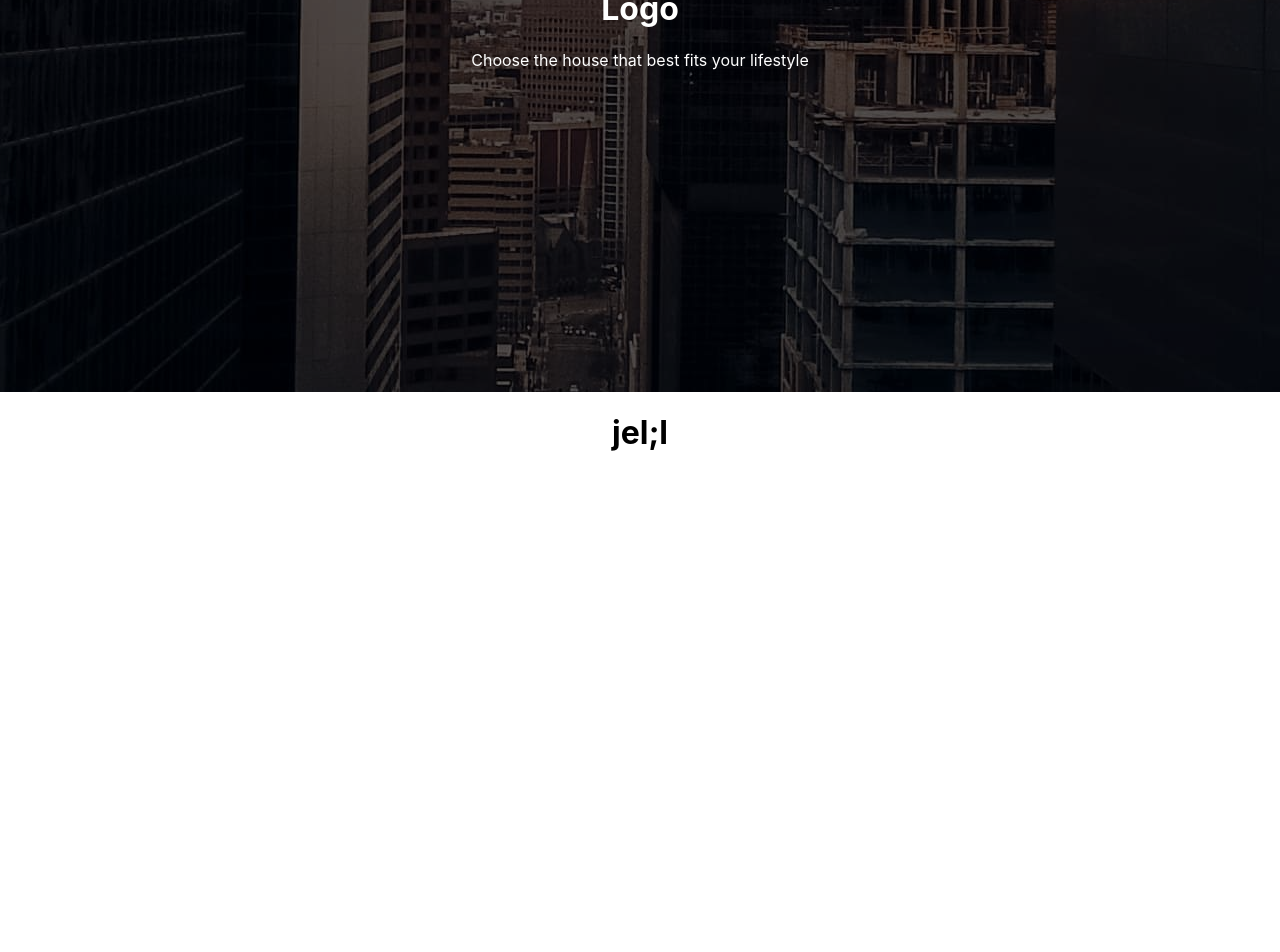
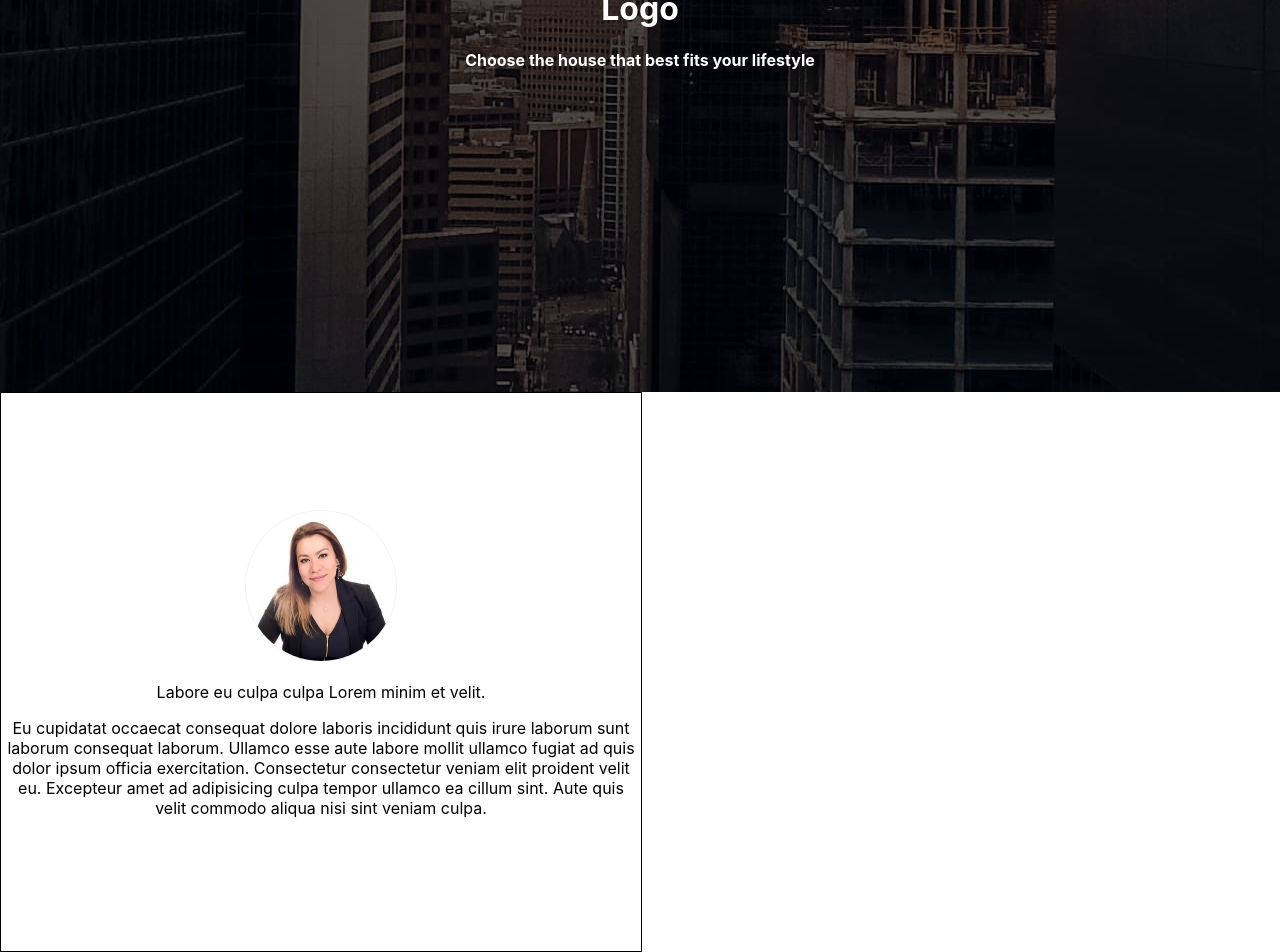
Before and after one commit to ArizonaMangoJuice/Home-Brokers, a React (Create React App) app: page / in a window 1280 px wide. Shown: the part 408-1360 px from the top of the page. Before the commit the page ends 882 px from the top, so only its background shows below. Built offline with nearby package versions, Linux system fonts and the light colour scheme.

Commit message:
added nora image and lorem bio

```diff
--- a/src/App.js
+++ b/src/App.js
@@ -3,13 +3,14 @@ import logo from './logo.svg';
 import './App.css';
 import Header from './components/Header/Header';
 import Jumbotron from './components/Jumbotron/Jumbotron';
+import Me from './components/Me/Me';
 
 function App() {
   return (
     <div className="App">
       <Header />
       <Jumbotron />
-      <h1>jel;l</h1>
+      <Me />
     </div>
   );
 }
--- a/src/components/Jumbotron/Jumbotron.css
+++ b/src/components/Jumbotron/Jumbotron.css
@@ -21,3 +21,8 @@
     width: 100%;
     color: white;
 }
+
+.quote{
+    font-size: 2vh;
+    font-weight: bolder;
+}
--- a/src/components/Jumbotron/Jumbotron.js
+++ b/src/components/Jumbotron/Jumbotron.js
@@ -8,7 +8,7 @@ export default class Jumbotron extends React.Component{
                 <div className='opacity main-cover'>
                     <div className='jumbotron-center'>
                         <h1>Logo</h1>
-                        <p>Choose the house that best fits your lifestyle</p>
+                        <p className='quote'>Choose the house that best fits your lifestyle</p>
                     </div>
                 </div>
             </div>
--- /dev/null
+++ b/src/components/Me/Me.css
@@ -0,0 +1,25 @@
+.nora{
+    border-radius: 50%;
+    height: 150px;
+    width: 150px;
+    border: 1px solid #f2f2f2;
+}
+
+.full-card{
+    height: 70vh;
+    /* background-color: #353035; */
+    display: flex;
+}
+
+.nora-side{
+    display: flex;
+    justify-content: center;
+    align-items: center;
+    flex-direction: column;
+    border: 1px solid black;
+    width: 50%;
+}
+
+/* .bio-side{
+    width: 50%;
+} */
--- /dev/null
+++ b/src/components/Me/Me.js
@@ -0,0 +1,21 @@
+import React from 'react'
+import './Me.css'
+
+export default class Me extends React.Component{
+    render(){
+        return (
+            <div className='full-card'>
+                <div className='nora-side'>
+                    <div className='bio-side'>
+                        <img className='nora' src={require('../../images/nora-cropped.jpg')}></img>
+                        <div >
+                            <p>Labore eu culpa culpa Lorem minim et velit.</p>
+                            <p>Eu cupidatat occaecat consequat dolore laboris incididunt quis irure laborum sunt laborum consequat laborum. Ullamco esse aute labore mollit ullamco fugiat ad quis dolor ipsum officia exercitation. Consectetur consectetur veniam elit proident velit eu. Excepteur amet ad adipisicing culpa tempor ullamco ea cillum sint. Aute quis velit commodo aliqua nisi sint veniam culpa.</p>
+                        </div>
+                    </div>
+                </div>
+
+            </div>
+        )
+    }
+}
```
Also changed, not shown: src/images/nora-cropped.jpg (added), src/images/nora.jpg (added).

-- -- --

AIM OF THE EXERCISE: In how many lines of the material above does the word "nora" occur? Give the number and no other text.

TASK ANSWER: 6